Dataset records Start Marker

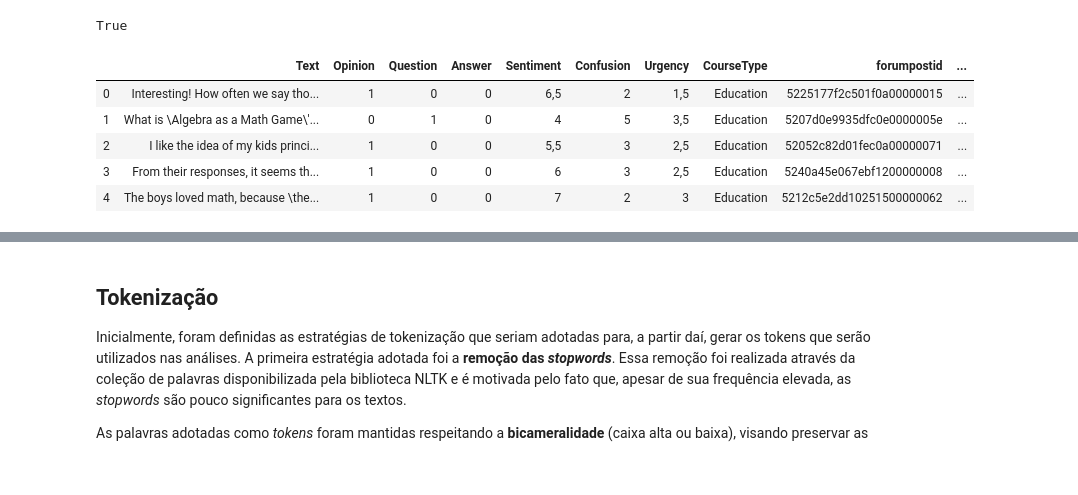
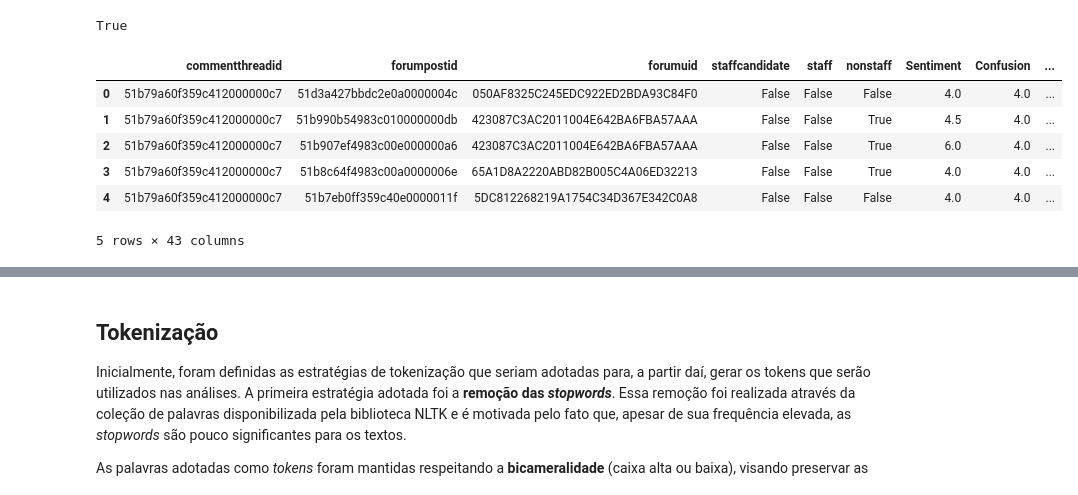
Before and after one commit to tiago-clementino/consensus_x_relevance, a Jupyter notebook: data_treatments/clean_and_report.ipynb, the cells around one changed output, grey strips where cells are left out. Drawn from its saved outputs; the diff is of its cells as text; code cells hidden in the pictures.

```diff
--- a/data_treatments/clean_and_report.ipynb
+++ b/data_treatments/clean_and_report.ipynb
@@ -39,16 +39,17 @@ True
 # %%
 #import re
 #from unidecode import unidecode
 #import unicodedata as ud
 
-RESULTS_CSV = '..\data\stanford\in.csv'
+RESULTS_CSV = '..\data\stanford\inn.csv'
 data = pd.read_csv(RESULTS_CSV).replace(np.nan, "", regex = True)
 
 data.head()
 # %% [output]
-|  | Text | Opinion | Question | Answer | Sentiment | Confusion | Urgency | CourseType | forumpostid | ... |
-| 0 | Interesting! How often we say tho... | 1 | 0 | 0 | 6,5 | 2 | 1,5 | Education | 5225177f2c501f0a00000015 | ... |
-| 1 | What is \Algebra as a Math Game\'... | 0 | 1 | 0 | 4 | 5 | 3,5 | Education | 5207d0e9935dfc0e0000005e | ... |
-| 2 | I like the idea of my kids princi... | 1 | 0 | 0 | 5,5 | 3 | 2,5 | Education | 52052c82d01fec0a00000071 | ... |
-| 3 | From their responses, it seems th... | 1 | 0 | 0 | 6 | 3 | 2,5 | Education | 5240a45e067ebf1200000008 | ... |
-| 4 | The boys loved math, because \the... | 1 | 0 | 0 | 7 | 2 | 3 | Education | 5212c5e2dd10251500000062 | ... |
+|  | commentthreadid | forumpostid | forumuid | staffcandidate | staff | nonstaff | Sentiment | Confusion | ... |
+| 0 | 51b79a60f359c412000000c7 | 51d3a427bbdc2e0a0000004c | 050AF8325C245EDC922ED2BDA93C84F0 | False | False | False | 4.0 | 4.0 | ... |
+| 1 | 51b79a60f359c412000000c7 | 51b990b54983c010000000db | 423087C3AC2011004E642BA6FBA57AAA | False | False | True | 4.5 | 4.0 | ... |
+| 2 | 51b79a60f359c412000000c7 | 51b907ef4983c00e000000a6 | 423087C3AC2011004E642BA6FBA57AAA | False | False | True | 6.0 | 4.0 | ... |
+| 3 | 51b79a60f359c412000000c7 | 51b8c64f4983c00a0000006e | 65A1D8A2220ABD82B005C4A06ED32213 | False | False | True | 4.0 | 4.0 | ... |
+| 4 | 51b79a60f359c412000000c7 | 51b7eb0ff359c40e0000011f | 5DC812268219A1754C34D367E342C0A8 | False | False | False | 4.0 | 4.0 | ... |
+5 rows × 43 columns
```
Also changed, not shown: parts of 10 cells of this notebook.
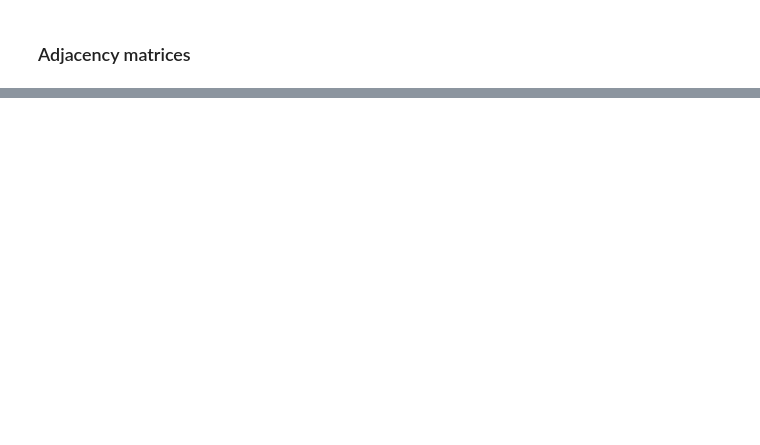
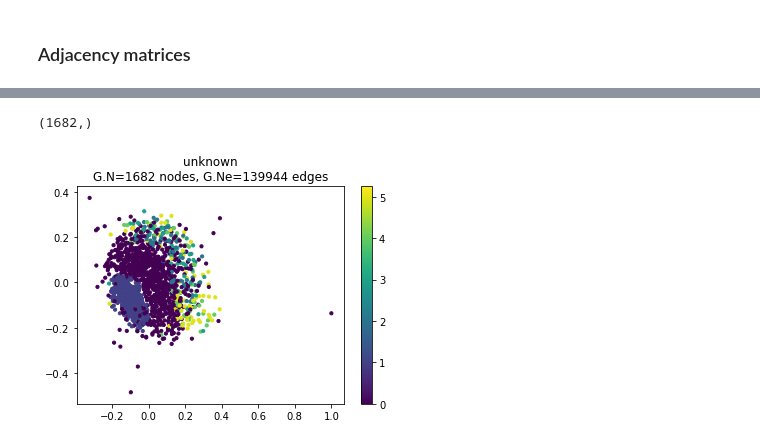
Before and after one commit to jlabhard/ntds_project_movielens, a Jupyter notebook: Untitled.ipynb, the cells around one changed output, grey strips where cells are left out. Cells and saved outputs as stored; diff of their text form; code cells hidden in the pictures; blank space fills up the shorter version.

```diff
--- a/Untitled.ipynb
+++ b/Untitled.ipynb
@@ -133,9 +135,9 @@ def build_adjacency(d1, d2, d3):
                 i += 1
                 if (a+b+c == 0):
                     continue
-                adjacency = (a * d1 + b * d2 + c * d3) / (a + b + c)
+                adjacency = (a * d1 + b * d2*1000 + c * d3) / (a + b + c)
                 adjacency = (1 - adjacency - np.eye(adjacency.shape[0])) * (adjacency < 0.5)
-                if ((np.count_nonzero(adjacency.sum(axis=0) == 0) < 150)) :
+                if ((np.count_nonzero(adjacency.sum(axis=0) == 0) < 1)) :
                     #adjacencies.append(adjacency)
 
                     avg_degree = adjacency.sum(axis = 0).mean()
@@ -170,0 +177,3 @@ iter: 999
+# %%
+# G = graphs.Graph(adjacency_movies[mask][:, mask])
+G = graphs.Graph(adjacency_movies)
@@ -170,0 +186,13 @@ iter: 999
+# %%
+signal = ratings[404]
+# s = s[mask]
+# %%
+signal.shape
+# %% [output]
+(1682,)
+# %%
+G.set_coordinates()
+# %%
+G.plot_signal(signal, vertex_size = 10)
+# %% [output]
+[figure, added]
```
Also changed, not shown: parts of 24 cells of this notebook.
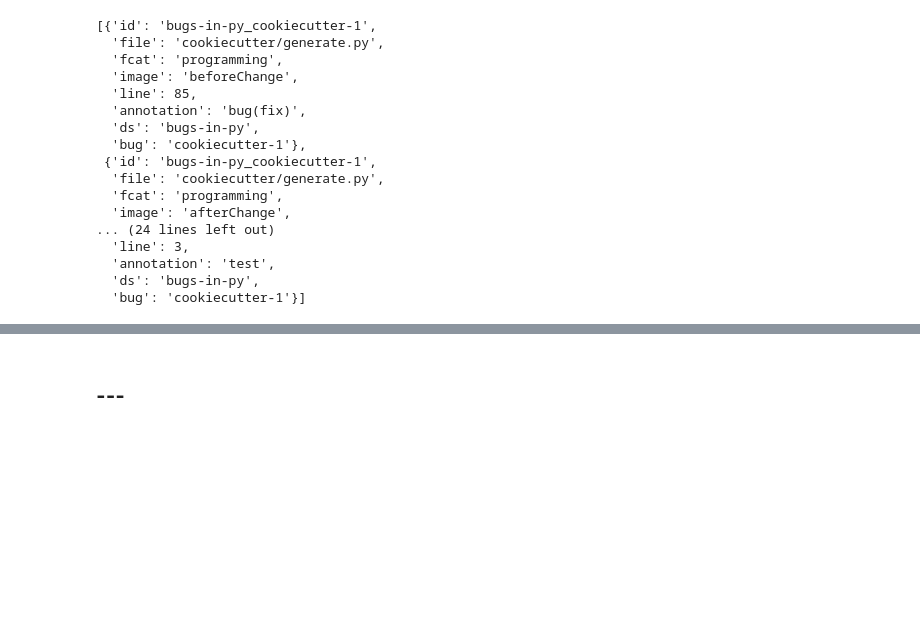
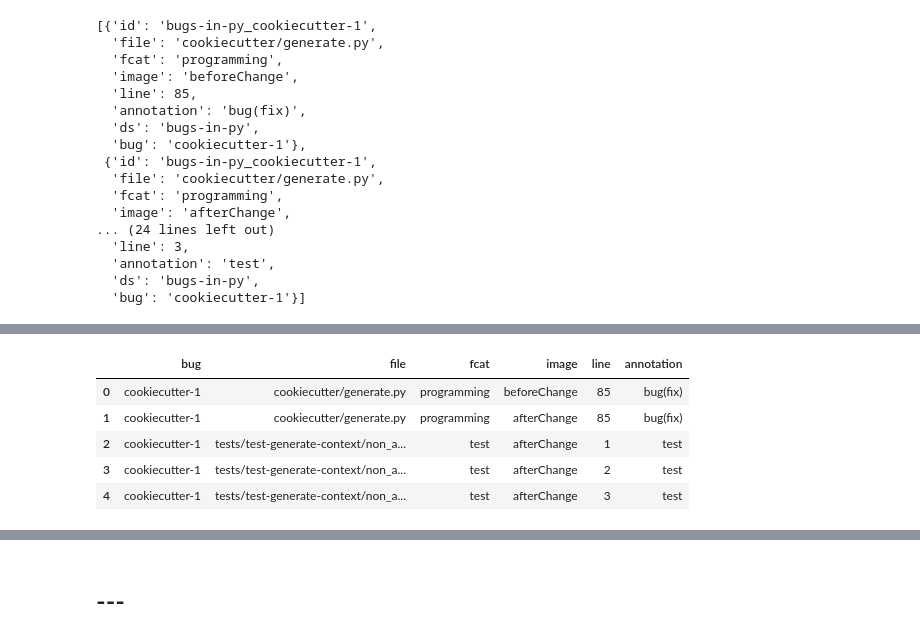
Before and after one commit to ncusi/PatchScope, a Jupyter notebook: notebooks/experiments/01-compare_annotations.ipynb, the cells around one changed output, grey strips where cells are left out. Saved outputs shown, nothing was run; the diff lists cells and outputs as text; code cells hidden in the pictures; blank space fills up the shorter version.

```diff
--- a/notebooks/experiments/01-compare_annotations.ipynb
+++ b/notebooks/experiments/01-compare_annotations.ipynb
@@ -797,0 +811,10 @@ example_collective.head(5)
+# %%
+example_df_sel = example_df[['bug', 'file', 'fcat', 'image', 'line', 'annotation']]
+example_df_sel.head(5)
+# %% [output]
+|  | bug | file | fcat | image | line | annotation |
+| 0 | cookiecutter-1 | cookiecutter/generate.py | programming | beforeChange | 85 | bug(fix) |
+| 1 | cookiecutter-1 | cookiecutter/generate.py | programming | afterChange | 85 | bug(fix) |
+| 2 | cookiecutter-1 | tests/test-generate-context/non_a... | test | afterChange | 1 | test |
+| 3 | cookiecutter-1 | tests/test-generate-context/non_a... | test | afterChange | 2 | test |
+| 4 | cookiecutter-1 | tests/test-generate-context/non_a... | test | afterChange | 3 | test |
```
Also changed, not shown: parts of 6 cells of this notebook.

Dataset records End Marker

What you will do » Nothing in the entries above should change when they are printed again, except that the pictures are dropped.

Answer box »
Before and after one commit to tiago-clementino/consensus_x_relevance, a Jupyter notebook: data_treatments/clean_and_report.ipynb, the cells around one changed output, grey strips where cells are left out. Drawn from its saved outputs; the diff is of its cells as text; code cells hidden in the pictures.

```diff
--- a/data_treatments/clean_and_report.ipynb
+++ b/data_treatments/clean_and_report.ipynb
@@ -39,16 +39,17 @@ True
 # %%
 #import re
 #from unidecode import unidecode
 #import unicodedata as ud
 
-RESULTS_CSV = '..\data\stanford\in.csv'
+RESULTS_CSV = '..\data\stanford\inn.csv'
 data = pd.read_csv(RESULTS_CSV).replace(np.nan, "", regex = True)
 
 data.head()
 # %% [output]
-|  | Text | Opinion | Question | Answer | Sentiment | Confusion | Urgency | CourseType | forumpostid | ... |
-| 0 | Interesting! How often we say tho... | 1 | 0 | 0 | 6,5 | 2 | 1,5 | Education | 5225177f2c501f0a00000015 | ... |
-| 1 | What is \Algebra as a Math Game\'... | 0 | 1 | 0 | 4 | 5 | 3,5 | Education | 5207d0e9935dfc0e0000005e | ... |
-| 2 | I like the idea of my kids princi... | 1 | 0 | 0 | 5,5 | 3 | 2,5 | Education | 52052c82d01fec0a00000071 | ... |
-| 3 | From their responses, it seems th... | 1 | 0 | 0 | 6 | 3 | 2,5 | Education | 5240a45e067ebf1200000008 | ... |
-| 4 | The boys loved math, because \the... | 1 | 0 | 0 | 7 | 2 | 3 | Education | 5212c5e2dd10251500000062 | ... |
+|  | commentthreadid | forumpostid | forumuid | staffcandidate | staff | nonstaff | Sentiment | Confusion | ... |
+| 0 | 51b79a60f359c412000000c7 | 51d3a427bbdc2e0a0000004c | 050AF8325C245EDC922ED2BDA93C84F0 | False | False | False | 4.0 | 4.0 | ... |
+| 1 | 51b79a60f359c412000000c7 | 51b990b54983c010000000db | 423087C3AC2011004E642BA6FBA57AAA | False | False | True | 4.5 | 4.0 | ... |
+| 2 | 51b79a60f359c412000000c7 | 51b907ef4983c00e000000a6 | 423087C3AC2011004E642BA6FBA57AAA | False | False | True | 6.0 | 4.0 | ... |
+| 3 | 51b79a60f359c412000000c7 | 51b8c64f4983c00a0000006e | 65A1D8A2220ABD82B005C4A06ED32213 | False | False | True | 4.0 | 4.0 | ... |
+| 4 | 51b79a60f359c412000000c7 | 51b7eb0ff359c40e0000011f | 5DC812268219A1754C34D367E342C0A8 | False | False | False | 4.0 | 4.0 | ... |
+5 rows × 43 columns
```
Also changed, not shown: parts of 10 cells of this notebook.
Before and after one commit to jlabhard/ntds_project_movielens, a Jupyter notebook: Untitled.ipynb, the cells around one changed output, grey strips where cells are left out. Cells and saved outputs as stored; diff of their text form; code cells hidden in the pictures; blank space fills up the shorter version.

```diff
--- a/Untitled.ipynb
+++ b/Untitled.ipynb
@@ -133,9 +135,9 @@ def build_adjacency(d1, d2, d3):
                 i += 1
                 if (a+b+c == 0):
                     continue
-                adjacency = (a * d1 + b * d2 + c * d3) / (a + b + c)
+                adjacency = (a * d1 + b * d2*1000 + c * d3) / (a + b + c)
                 adjacency = (1 - adjacency - np.eye(adjacency.shape[0])) * (adjacency < 0.5)
-                if ((np.count_nonzero(adjacency.sum(axis=0) == 0) < 150)) :
+                if ((np.count_nonzero(adjacency.sum(axis=0) == 0) < 1)) :
                     #adjacencies.append(adjacency)
 
                     avg_degree = adjacency.sum(axis = 0).mean()
@@ -170,0 +177,3 @@ iter: 999
+# %%
+# G = graphs.Graph(adjacency_movies[mask][:, mask])
+G = graphs.Graph(adjacency_movies)
@@ -170,0 +186,13 @@ iter: 999
+# %%
+signal = ratings[404]
+# s = s[mask]
+# %%
+signal.shape
+# %% [output]
+(1682,)
+# %%
+G.set_coordinates()
+# %%
+G.plot_signal(signal, vertex_size = 10)
+# %% [output]
+[figure, added]
```
Also changed, not shown: parts of 24 cells of this notebook.
Before and after one commit to ncusi/PatchScope, a Jupyter notebook: notebooks/experiments/01-compare_annotations.ipynb, the cells around one changed output, grey strips where cells are left out. Saved outputs shown, nothing was run; the diff lists cells and outputs as text; code cells hidden in the pictures; blank space fills up the shorter version.

```diff
--- a/notebooks/experiments/01-compare_annotations.ipynb
+++ b/notebooks/experiments/01-compare_annotations.ipynb
@@ -797,0 +811,10 @@ example_collective.head(5)
+# %%
+example_df_sel = example_df[['bug', 'file', 'fcat', 'image', 'line', 'annotation']]
+example_df_sel.head(5)
+# %% [output]
+|  | bug | file | fcat | image | line | annotation |
+| 0 | cookiecutter-1 | cookiecutter/generate.py | programming | beforeChange | 85 | bug(fix) |
+| 1 | cookiecutter-1 | cookiecutter/generate.py | programming | afterChange | 85 | bug(fix) |
+| 2 | cookiecutter-1 | tests/test-generate-context/non_a... | test | afterChange | 1 | test |
+| 3 | cookiecutter-1 | tests/test-generate-context/non_a... | test | afterChange | 2 | test |
+| 4 | cookiecutter-1 | tests/test-generate-context/non_a... | test | afterChange | 3 | test |
```
Also changed, not shown: parts of 6 cells of this notebook.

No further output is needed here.